    • The plane landing on a bridge in "The Mile-High Job" was also a special effects failure. The bridge seems to be too small for a plane to land on, but the next scene shows that the bridge either got bigger, or the plane shrank to the size of only two lanes. And that's not even pointing out that the turbines of the plane would have blown off any cars traveling on said bridge. Or the fact that the passengers AND pilots would have passed out from such a rapid descend.
    • The explosion special effect used for the house bomb in The Runway Job is perfectly acceptable. The only problem is that the commercial break that follows holds off exactly one second too long: Just long enough for the flame and smoke to dissipate and reveal a perfectly intact house with perfectly intact windows.
  • They Wasted a Perfectly Good Plot: Some of the cons, as described, are utterly awesome; impersonating a priest inside a confessional in order to get the Corrupt Corporate Executive's personal assistant to go to the media, or altering the text of a Congressional bill by somehow stealing it and replacing vital pages before it's placed in the hopper. However, they are thrown off in thirty-second asides.
    • The confessional bit fell into Nate's lap due to luck and a subtle bit of manipulation. In "The Miracle Job," Nate and the priest need a private place to talk and Nate goes in the left side of the confessional box (where the priest is supposed to sit.) After the priest leaves but before Nate does, the assistant enters the box on the right side, leaving Nate an opportunity to pull off the plan.
    • Hardison and Nate do, in fact, note just how awesome the concept of stealing a law is. Hardison even goes so far as the say that Parker would be a legend for successfully pulling it off.
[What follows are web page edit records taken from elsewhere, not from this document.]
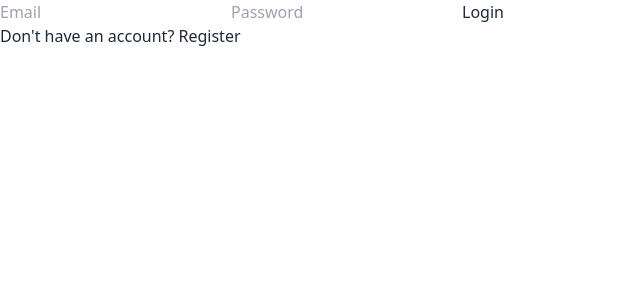
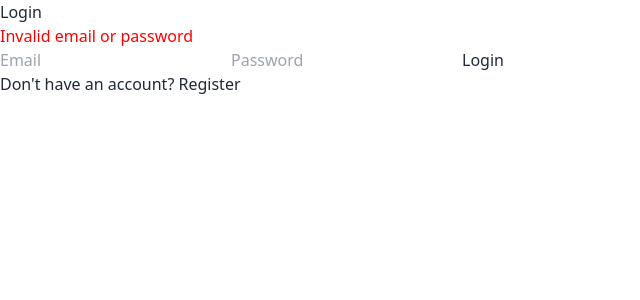
Before and after one commit to Siwi0w0/DeepWork-Frontend, a React (Vite) app: page /login in a window 1280 px wide. Both pictures are taken after typing "name@example.com", "Sample123" into the empty fields and a click on the button "Login". Shown: the top 300 px of the page, without its empty margins (0-640 px from the left). Built offline with nearby package versions, Linux system fonts and the light colour scheme; the HTML template or start-up script is replaced by a standard one.

Commit message:
after login, lead to homepage

```diff
--- a/src/App.tsx
+++ b/src/App.tsx
@@ -2,7 +2,7 @@ import React, { useState } from "react";
 import { BrowserRouter as Router, Routes, Route } from "react-router-dom";
 import Register from "./pages/Register";
 import Login from "./pages/Login";
-import TimeZone from "./pages/Home";
+import Home from "./pages/Home";
 
 const App: React.FC = () => {
   const [users, setUsers] = useState<
@@ -22,21 +22,16 @@ const App: React.FC = () => {
     alert("Registration successful!");
   };
 
-  const handleLogin = (email: string, password: string) => {
-    const user = users.find(
+  const handleLogin = (email: string, password: string): boolean => {
+    return users.some(
       (user) => user.email === email && user.password === password
     );
-    if (user) {
-      alert(`Welcome back, ${user.username}!`);
-    } else {
-      alert("Invalid email or password.");
-    }
   };
 
   return (
     <Router>
       <Routes>
-        <Route path="/" element={<TimeZone />} />
+        <Route path="/" element={<Home />} />
         <Route
           path="/register"
           element={<Register onRegister={handleRegister} />}
--- a/src/pages/Login.tsx
+++ b/src/pages/Login.tsx
@@ -1,15 +1,29 @@
-import React from "react";
-import { Link } from "react-router-dom";
+import React, { useState } from "react";
+import { Link, useNavigate } from "react-router-dom";
 import LoginForm from "../components/LoginForm/LoginForm";
 
 type LoginProps = {
-  onLogin: (email: string, password: string) => void;
+  onLogin: (email: string, password: string) => boolean;
 };
 
 const Login: React.FC<LoginProps> = ({ onLogin }) => {
+  const navigate = useNavigate();
+  const [error, setError] = useState("");
+
+  const handleLogin = (email: string, password: string) => {
+    const success = onLogin(email, password);
+    if (success) {
+      navigate("/");
+    } else {
+      setError("Invalid email or password");
+    }
+  };
+
   return (
     <div className="container">
-      <LoginForm onLogin={onLogin} />
+      <h2>Login</h2>
+      {error && <p style={{ color: "red" }}>{error}</p>}
+      <LoginForm onLogin={handleLogin} />
       <p>
         Don't have an account? <Link to="/register">Register</Link>
       </p>
```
    • And then there's the awesome fight we were gonna get between Eliot and his double in "The Two Live Crew Job", which apparently ran out of time via setting up the battle, and so left us with a couple punches and a handcuffing.
    • The Damien Moreau arc is essentially forgotten between the first few and last few episodes of the season. Season 4's arc is a little better, but still disappears for so long that it feels like their hearts weren't really in it.
  • Uncanny Valley: The fake-Hardison from the finale definitely falls into this.
  • The Untwist: After watching for a while, it doesn't take much work to figure out when what appear to be major problems for the crew are actually part of the con themselves.
  • Viewers Are Morons: On occasion the cons are simple enough for us to follow them the first time through, yet the show still insists on holding our hand with flashbacks of every single step. How many times does it take to pick up that whenever you see Parker bump into someone, she stole something from them?
    • Word of God: "Testing indicates — and I'm not kidding — that about 30% of our audience never understands the con at all."
  • The Woobie:
    • Parker. When this girl cries, the entire group rallies for revenge.
    • And so does the audience.
    • Arguably, Coswell, the hapless security chief from "The Rashomon Job," qualifies when we get to see what he's actually like.
    • Widmark, the mark's stepson from "The Fairy Godparents Job". He tells Sophie that no matter how hard he tries, he never gets anything he wants, and when Sophie asks him what he wants, he says that he just wants someone to like him. Did we mention that he's 10? And named Widmark?